● **Assigned task**
Each record that follows should be duplicated exactly, except for its pictures.

● **Extracted entries**
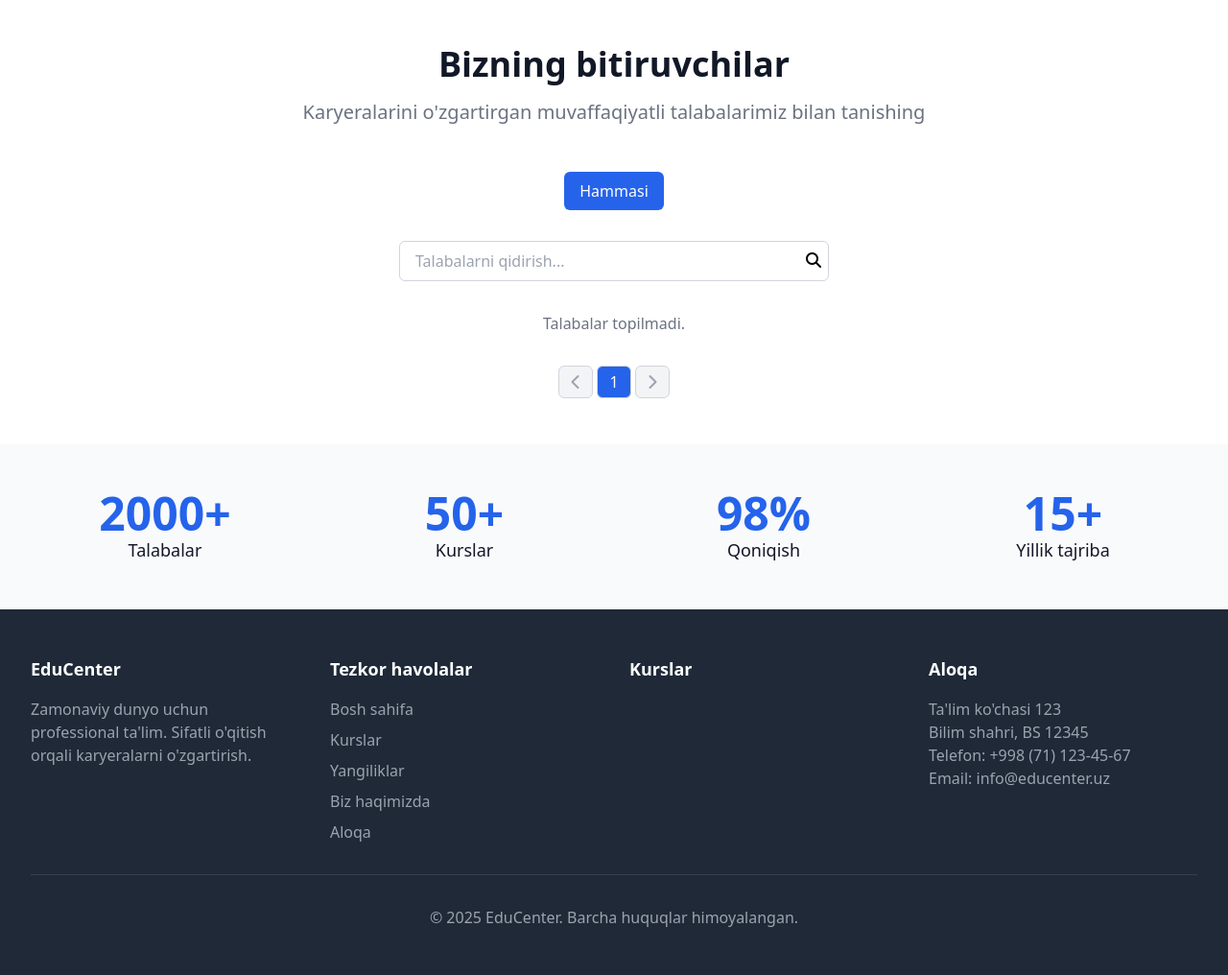
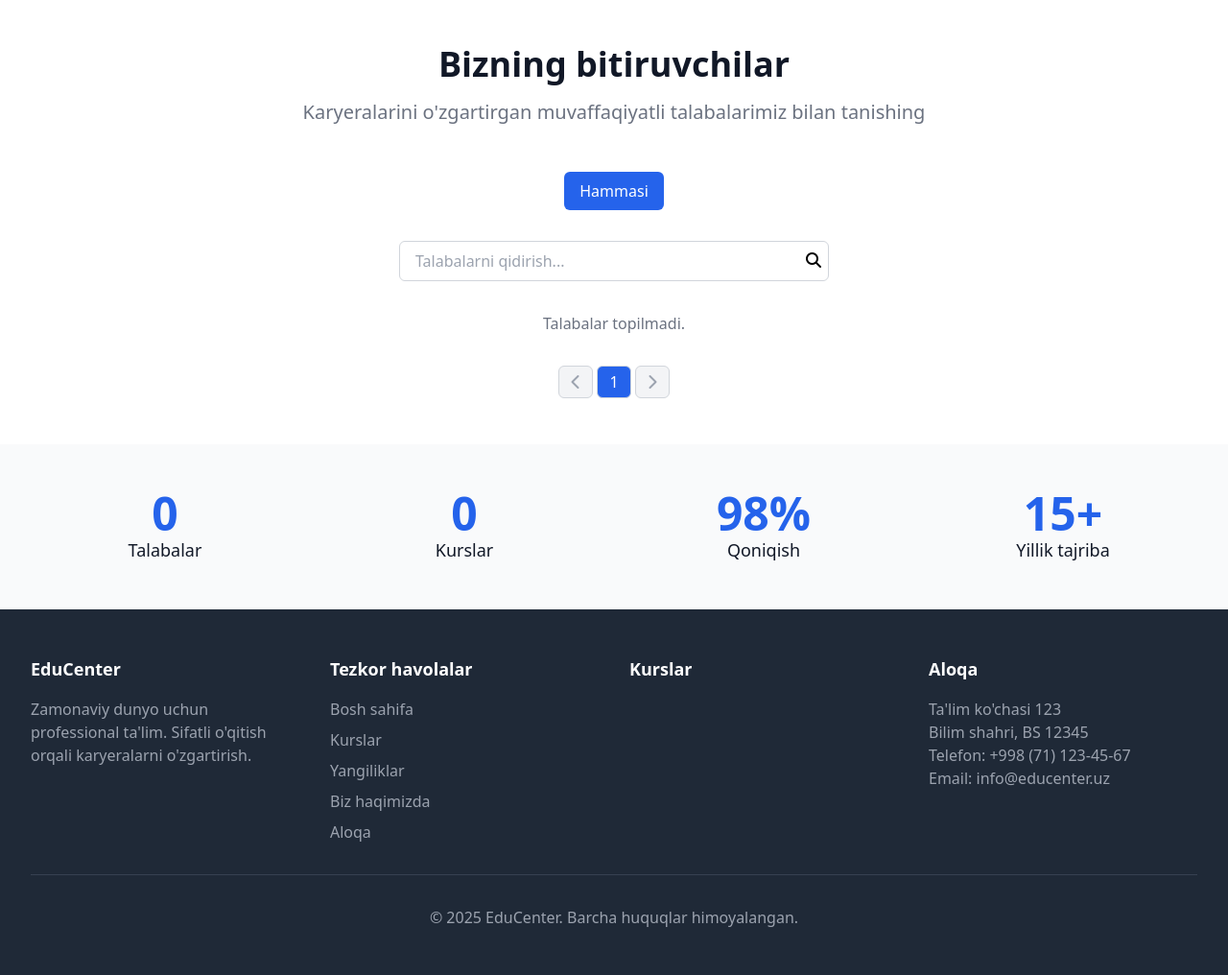
Before and after one commit to BoborahimAlisherovich/EduSentir, a Django app: page / in a window 1280 px wide. Shown: the part 523-1539 px from the top of the page at 96% size. Run offline with Django 5.2, Linux system fonts and the light colour scheme; some libraries are stand-ins or nearby versions.

Commit message:
update statistika

```diff
--- a/templates/index.html
+++ b/templates/index.html
@@ -283,11 +283,11 @@
                 <div class="max-w-7xl mx-auto px-4 sm:px-6 lg:px-8">
                     <div class="grid grid-cols-1 gap-8 sm:grid-cols-2 lg:grid-cols-4">
                         <div class="text-center">
-                            <div class="text-5xl font-bold text-blue-600">2000+</div>
+                            <div class="text-5xl font-bold text-blue-600">{{ students_count }}</div>
                             <div class="text-lg font-medium text-gray-900">Talabalar</div>
                         </div>
                         <div class="text-center">
-                            <div class="text-5xl font-bold text-blue-600">50+</div>
+                            <div class="text-5xl font-bold text-blue-600">{{ courses_count }}</div>
                             <div class="text-lg font-medium text-gray-900">Kurslar</div>
                         </div>
                         <div class="text-center">
--- a/user/views.py
+++ b/user/views.py
@@ -17,6 +17,10 @@ def index(request):
     logger.debug(f"Request GET params: {request.GET}")
     students = Student.objects.all()
     courses = Course.objects.all()
+
+    # Calculate counts for statistics
+    students_count = students.count()
+    courses_count = courses.count()
 
     news_items = News.objects.all().order_by('-date')
     logger.debug(f"News items fetched: {list(news_items.values('id', 'title'))}")
@@ -120,4 +124,6 @@ def index(request):
         'page_obj': page_obj,
         'selected_news': selected_news,
         'news_id': news_id,
+        'students_count': students_count,  # Add students count to context
+        'courses_count': courses_count,    # Add courses count to context
     })
```
Also changed, not shown: requrements.txt (deleted, +0 -10 lines), user/migrations/0001_initial.py.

● **Answer to the exercise**
Before and after one commit to BoborahimAlisherovich/EduSentir, a Django app: page / in a window 1280 px wide. Shown: the part 523-1539 px from the top of the page at 96% size. Run offline with Django 5.2, Linux system fonts and the light colour scheme; some libraries are stand-ins or nearby versions.

Commit message:
update statistika

```diff
--- a/templates/index.html
+++ b/templates/index.html
@@ -283,11 +283,11 @@
                 <div class="max-w-7xl mx-auto px-4 sm:px-6 lg:px-8">
                     <div class="grid grid-cols-1 gap-8 sm:grid-cols-2 lg:grid-cols-4">
                         <div class="text-center">
-                            <div class="text-5xl font-bold text-blue-600">2000+</div>
+                            <div class="text-5xl font-bold text-blue-600">{{ students_count }}</div>
                             <div class="text-lg font-medium text-gray-900">Talabalar</div>
                         </div>
                         <div class="text-center">
-                            <div class="text-5xl font-bold text-blue-600">50+</div>
+                            <div class="text-5xl font-bold text-blue-600">{{ courses_count }}</div>
                             <div class="text-lg font-medium text-gray-900">Kurslar</div>
                         </div>
                         <div class="text-center">
--- a/user/views.py
+++ b/user/views.py
@@ -17,6 +17,10 @@ def index(request):
     logger.debug(f"Request GET params: {request.GET}")
     students = Student.objects.all()
     courses = Course.objects.all()
+
+    # Calculate counts for statistics
+    students_count = students.count()
+    courses_count = courses.count()
 
     news_items = News.objects.all().order_by('-date')
     logger.debug(f"News items fetched: {list(news_items.values('id', 'title'))}")
@@ -120,4 +124,6 @@ def index(request):
         'page_obj': page_obj,
         'selected_news': selected_news,
         'news_id': news_id,
+        'students_count': students_count,  # Add students count to context
+        'courses_count': courses_count,    # Add courses count to context
     })
```
Also changed, not shown: requrements.txt (deleted, +0 -10 lines), user/migrations/0001_initial.py.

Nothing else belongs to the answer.